Guillermo had brought with him a whole duck with the foie still inside and he proceeded to butcher the duck and extract the whole foie gras , very very carefully of course. What a sight and a treat at the same time ! I had not seen this done since my much younger years in Southwest France and this was like being home again. There is no doubt that Junny and Guillermo take very good care of their ducks and it was easy to notice as Guillermo was processing that bird.

There it is, above.

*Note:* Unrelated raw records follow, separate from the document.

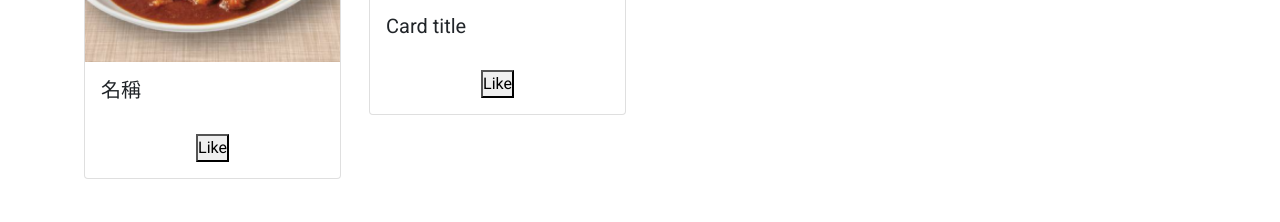
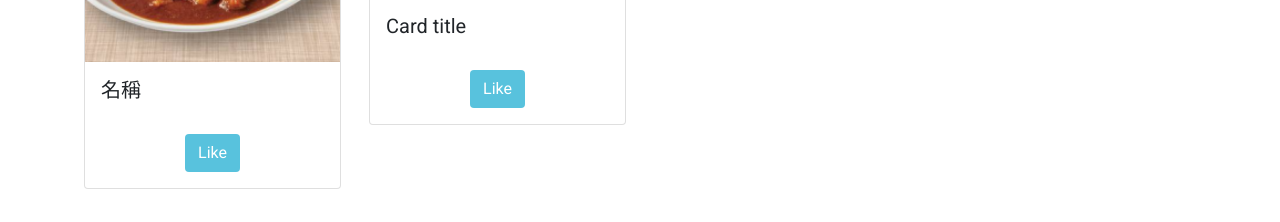
Before and after one commit to rakuji/rakuji, a React (Create React App) app: page /Votelist in a window 1280 px wide. Shown: the part 1185-1407 px from the top of the page. Built offline with nearby package versions, Linux system fonts and the light colour scheme.

Commit message:
0613-1 voteimg

```diff
--- a/package.json
+++ b/package.json
@@ -7,6 +7,7 @@
     "@testing-library/react": "^13.2.0",
     "@testing-library/user-event": "^13.5.0",
     "axios": "^0.27.2",
+    "babel-eslint": "^10.1.0",
     "bootstrap": "^5.1.3",
     "gsap": "^3.10.4",
     "image-magnifier-react": "^1.0.1",
--- a/src/index.js
+++ b/src/index.js
@@ -4,6 +4,7 @@ import "./index.css";
 import App from "./App";
 import reportWebVitals from "./reportWebVitals";
 import { BrowserRouter } from "react-router-dom";
+
 
 const root = ReactDOM.createRoot(document.getElementById("root"));
 root.render(
--- a/src/pages/Newslist/Votelist/Votelist.css
+++ b/src/pages/Newslist/Votelist/Votelist.css
@@ -6,3 +6,9 @@
     padding-bottom:5px ;
 
 }
+
+.bu{
+
+    background-color: #58c2dd;
+  color: #fff;
+  }
--- a/src/pages/Newslist/Votelist/Votelist.js
+++ b/src/pages/Newslist/Votelist/Votelist.js
@@ -1,5 +1,6 @@
 import React from "react";
 import "../Votelist/Votelist.css";
+import Button from "react-bootstrap/Button";
 
 import Breadcrumb from "../Breadcrumb";
 import MyBackTop from "../../../components/MyBackTop/MyBackTop";
@@ -61,9 +62,12 @@ const Votelist = () => {
               <div className="card-body">
                 <h5 className="card-title">名稱</h5>
                 <br />
-                <button className="card-text fs-6 d-block  mx-auto" alt="...">
+                <Button
+                  className="bu"
+                  variant=" primary , d-block , mx-auto "
+                  type="submit">
                   Like
-                </button>
+                </Button>
               </div>
             </div>
           </div>
@@ -75,9 +79,12 @@ const Votelist = () => {
               <div className="card-body">
                 <h5 className="card-title">Card title</h5>
                 <br />
-                <button className="card-text fs-6 d-block  mx-auto" alt="...">
+                <Button
+                  className="bu"
+                  variant=" primary , d-block , mx-auto "
+                  type="submit">
                   Like
-                </button>
+                </Button>
               </div>
             </div>
           </div>
@@ -86,7 +93,7 @@ const Votelist = () => {
 
       <br></br>
 
-      <MyBackTop/>
+      <MyBackTop />
 
     </main>
   );
```
Also changed, not shown: 1 other file (tests, documents, lock files or other folders). Lines whose indentation alone changed are shown as unchanged.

Now , I am not a duck pathologist but that duck was the poster boy for animal health ! Snow white fat, no bruising, no signs of mishandling, perfect skin, this must have been a happy duck ! Alas, he was called to foie gras heaven for our dinning pleasure. There is no question that Junny and Guillermo learned the right way while in my old homeland. I always loved the taste, sounds, smells of what we, French people, call " le terroir" which is hard to translate but I would call it "the soul of the land". Basically it is a blend of fresh food ingredients, wines, cuisine and culture along with some bragging rights, of course. One of them days I will get to spend more time where it all began, for me that is.

When he was done Guillermo showed us a beautiful fresh whole foie gras that was of A+ quality
with its perfect ivory color, no blemishes or blood spots, just gorgeous. It was so gorgeous that we did taste it raw ! As for the first timers, they all uttered the same words after tasting it " Oh my God, this is pure butter", a few more converted, works for me !

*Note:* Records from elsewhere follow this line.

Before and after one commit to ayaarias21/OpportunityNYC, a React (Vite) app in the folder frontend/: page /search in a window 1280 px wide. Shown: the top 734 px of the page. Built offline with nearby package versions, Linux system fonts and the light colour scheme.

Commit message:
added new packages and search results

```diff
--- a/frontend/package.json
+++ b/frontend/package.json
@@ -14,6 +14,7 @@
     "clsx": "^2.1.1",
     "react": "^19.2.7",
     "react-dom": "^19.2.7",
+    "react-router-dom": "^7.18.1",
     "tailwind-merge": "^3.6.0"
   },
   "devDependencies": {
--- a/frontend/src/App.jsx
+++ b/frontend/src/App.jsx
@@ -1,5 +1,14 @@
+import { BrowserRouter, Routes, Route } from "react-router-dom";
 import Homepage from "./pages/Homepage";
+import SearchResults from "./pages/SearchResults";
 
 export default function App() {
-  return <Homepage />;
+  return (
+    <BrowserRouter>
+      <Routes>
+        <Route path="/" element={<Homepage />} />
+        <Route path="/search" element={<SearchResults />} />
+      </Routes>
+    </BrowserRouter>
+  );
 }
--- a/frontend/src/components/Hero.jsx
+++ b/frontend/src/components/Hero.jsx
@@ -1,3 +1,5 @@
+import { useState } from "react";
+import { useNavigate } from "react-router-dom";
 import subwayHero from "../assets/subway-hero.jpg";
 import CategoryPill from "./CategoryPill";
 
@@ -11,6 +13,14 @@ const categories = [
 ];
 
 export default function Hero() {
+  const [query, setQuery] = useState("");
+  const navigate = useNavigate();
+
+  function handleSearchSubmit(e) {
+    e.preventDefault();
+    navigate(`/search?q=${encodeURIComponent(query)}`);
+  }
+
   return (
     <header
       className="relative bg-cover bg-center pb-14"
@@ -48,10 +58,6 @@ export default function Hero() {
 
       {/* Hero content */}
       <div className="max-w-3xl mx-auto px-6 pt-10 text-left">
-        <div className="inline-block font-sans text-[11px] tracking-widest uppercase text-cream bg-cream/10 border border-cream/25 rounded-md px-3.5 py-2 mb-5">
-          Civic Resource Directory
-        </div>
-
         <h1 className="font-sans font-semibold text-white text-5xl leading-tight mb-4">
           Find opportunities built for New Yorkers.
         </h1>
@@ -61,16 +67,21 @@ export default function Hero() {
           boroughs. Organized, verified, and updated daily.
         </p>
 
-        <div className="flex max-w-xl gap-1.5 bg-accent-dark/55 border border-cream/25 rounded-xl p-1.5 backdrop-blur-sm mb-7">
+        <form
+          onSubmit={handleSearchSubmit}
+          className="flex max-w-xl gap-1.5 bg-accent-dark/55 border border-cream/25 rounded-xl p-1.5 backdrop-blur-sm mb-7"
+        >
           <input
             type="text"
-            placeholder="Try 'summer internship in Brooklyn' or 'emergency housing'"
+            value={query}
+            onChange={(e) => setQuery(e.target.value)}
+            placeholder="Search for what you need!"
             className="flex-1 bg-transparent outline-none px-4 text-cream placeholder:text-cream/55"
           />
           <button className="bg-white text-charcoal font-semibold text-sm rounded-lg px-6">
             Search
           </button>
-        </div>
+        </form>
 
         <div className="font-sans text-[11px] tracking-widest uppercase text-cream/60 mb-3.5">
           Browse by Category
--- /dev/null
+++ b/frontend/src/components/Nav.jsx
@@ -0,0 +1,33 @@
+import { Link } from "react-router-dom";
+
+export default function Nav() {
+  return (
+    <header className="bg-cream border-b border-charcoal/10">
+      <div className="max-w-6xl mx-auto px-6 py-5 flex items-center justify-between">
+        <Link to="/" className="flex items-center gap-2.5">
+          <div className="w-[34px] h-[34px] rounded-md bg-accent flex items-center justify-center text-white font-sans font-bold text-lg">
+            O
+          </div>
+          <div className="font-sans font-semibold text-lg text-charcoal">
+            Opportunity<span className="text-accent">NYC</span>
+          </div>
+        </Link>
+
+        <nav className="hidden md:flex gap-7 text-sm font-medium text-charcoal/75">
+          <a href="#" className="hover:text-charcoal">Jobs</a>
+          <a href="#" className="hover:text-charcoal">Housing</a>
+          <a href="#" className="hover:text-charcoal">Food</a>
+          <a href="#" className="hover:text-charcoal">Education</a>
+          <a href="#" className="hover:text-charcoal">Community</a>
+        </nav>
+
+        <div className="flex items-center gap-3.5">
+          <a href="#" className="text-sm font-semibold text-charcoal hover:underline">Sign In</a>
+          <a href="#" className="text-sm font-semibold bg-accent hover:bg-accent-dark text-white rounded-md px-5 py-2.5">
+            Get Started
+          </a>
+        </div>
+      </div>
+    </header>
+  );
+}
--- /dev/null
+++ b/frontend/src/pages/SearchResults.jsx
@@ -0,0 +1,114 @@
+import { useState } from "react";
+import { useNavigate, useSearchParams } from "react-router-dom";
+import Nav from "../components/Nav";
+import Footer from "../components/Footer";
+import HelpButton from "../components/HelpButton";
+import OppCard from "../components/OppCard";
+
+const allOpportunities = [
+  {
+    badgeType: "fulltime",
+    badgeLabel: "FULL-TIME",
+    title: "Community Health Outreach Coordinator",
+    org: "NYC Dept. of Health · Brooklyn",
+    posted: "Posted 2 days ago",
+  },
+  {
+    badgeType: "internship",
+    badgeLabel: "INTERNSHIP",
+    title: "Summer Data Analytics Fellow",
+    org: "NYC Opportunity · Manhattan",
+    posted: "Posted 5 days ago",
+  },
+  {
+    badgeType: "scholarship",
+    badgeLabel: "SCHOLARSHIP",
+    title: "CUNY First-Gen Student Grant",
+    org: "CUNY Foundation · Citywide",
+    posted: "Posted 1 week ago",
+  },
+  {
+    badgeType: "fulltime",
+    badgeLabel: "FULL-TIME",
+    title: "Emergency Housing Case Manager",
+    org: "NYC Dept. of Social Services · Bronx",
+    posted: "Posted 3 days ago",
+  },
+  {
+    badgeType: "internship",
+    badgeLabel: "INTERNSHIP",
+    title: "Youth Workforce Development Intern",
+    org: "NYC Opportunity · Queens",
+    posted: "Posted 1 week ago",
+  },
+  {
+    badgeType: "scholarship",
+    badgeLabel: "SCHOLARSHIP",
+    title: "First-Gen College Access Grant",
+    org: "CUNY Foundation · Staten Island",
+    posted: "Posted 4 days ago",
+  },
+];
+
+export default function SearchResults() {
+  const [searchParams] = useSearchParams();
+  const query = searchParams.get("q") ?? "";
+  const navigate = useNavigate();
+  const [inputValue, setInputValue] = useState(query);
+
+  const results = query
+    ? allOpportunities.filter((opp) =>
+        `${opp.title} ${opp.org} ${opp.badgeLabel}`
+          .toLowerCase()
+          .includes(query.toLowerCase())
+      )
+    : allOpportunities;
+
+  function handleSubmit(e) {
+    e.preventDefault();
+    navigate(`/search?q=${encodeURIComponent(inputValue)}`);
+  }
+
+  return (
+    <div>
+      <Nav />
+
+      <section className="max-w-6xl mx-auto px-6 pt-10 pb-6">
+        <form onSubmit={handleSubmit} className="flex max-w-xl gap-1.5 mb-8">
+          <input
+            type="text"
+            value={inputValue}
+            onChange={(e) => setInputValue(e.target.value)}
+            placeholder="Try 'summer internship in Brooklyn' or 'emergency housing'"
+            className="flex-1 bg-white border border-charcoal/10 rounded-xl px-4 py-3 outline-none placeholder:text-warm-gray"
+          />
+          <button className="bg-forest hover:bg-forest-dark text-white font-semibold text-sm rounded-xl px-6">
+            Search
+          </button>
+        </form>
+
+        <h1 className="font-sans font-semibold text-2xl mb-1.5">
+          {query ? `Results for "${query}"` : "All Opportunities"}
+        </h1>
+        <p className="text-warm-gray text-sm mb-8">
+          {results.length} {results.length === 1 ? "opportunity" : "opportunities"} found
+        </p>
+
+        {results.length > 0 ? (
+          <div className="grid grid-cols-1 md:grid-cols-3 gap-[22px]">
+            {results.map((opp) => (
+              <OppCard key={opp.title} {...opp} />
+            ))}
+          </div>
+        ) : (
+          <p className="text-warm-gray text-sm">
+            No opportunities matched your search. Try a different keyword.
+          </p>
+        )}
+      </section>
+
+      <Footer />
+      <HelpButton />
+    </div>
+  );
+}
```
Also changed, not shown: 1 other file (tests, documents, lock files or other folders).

Now, that's a foie gras !

Of course there is more in a duck than the foie gras. He fabricated the magrets ( which are the breasts and they can only be called magrets if they come from a foie gras producing duck or goose ) the legs which are used for confit or simply roasted or cured and smoked. The bones from the carcass ? I saved them for my clear duck stock which is used to poach the foie gras au torchon. Yep, it is all about duck ! Below is the foie gras au torchon sequence:

First the duck stock.

Then the poaching.

Then the shocking. After it is cold, retied the torchon and wrap in food film as air itself is the biggest enemy of foie gras.Keep it cold !

Needless to say I did enjoy that class to the fullest and was so much into it that I plan on visiting the duck farm soon. I know I won't be disappointed now that I have met Junny and Guillermo.
Some of you will bring up the controversial subject of force feeding the ducks and to those I say, do your homework, educate yourself on the subject, it is all out there. Just don't believe everything you see as some of it is totally bogus and offensive to most of us . Who are those people who think they can tell me or anybody else what to or not to eat. Don't bother to listen to the so called animal rights defenders as most of them have their own agenda and do not give a rat's you know what for the ducks,the chickens or the animals in the zoos for that matter, as long as they can fullfill their own goals which are not as noble as they want you to believe. I had to say this as I know the question will be asked of me down the road. So, there, more arguments ?

It is ok with me as I am now armed with better knowledge to talk about it, so before you beat me up on this, do a bit of research on the subject and maybe join me for some honest discussion and a taste of foie gras and magret the way it was meant to be enjoyed, with friends to celebrate life itself. Oh, and don't forget the confit as the ducks produce succulent meat also. By the way the Sauternes is on you !

More on the next post !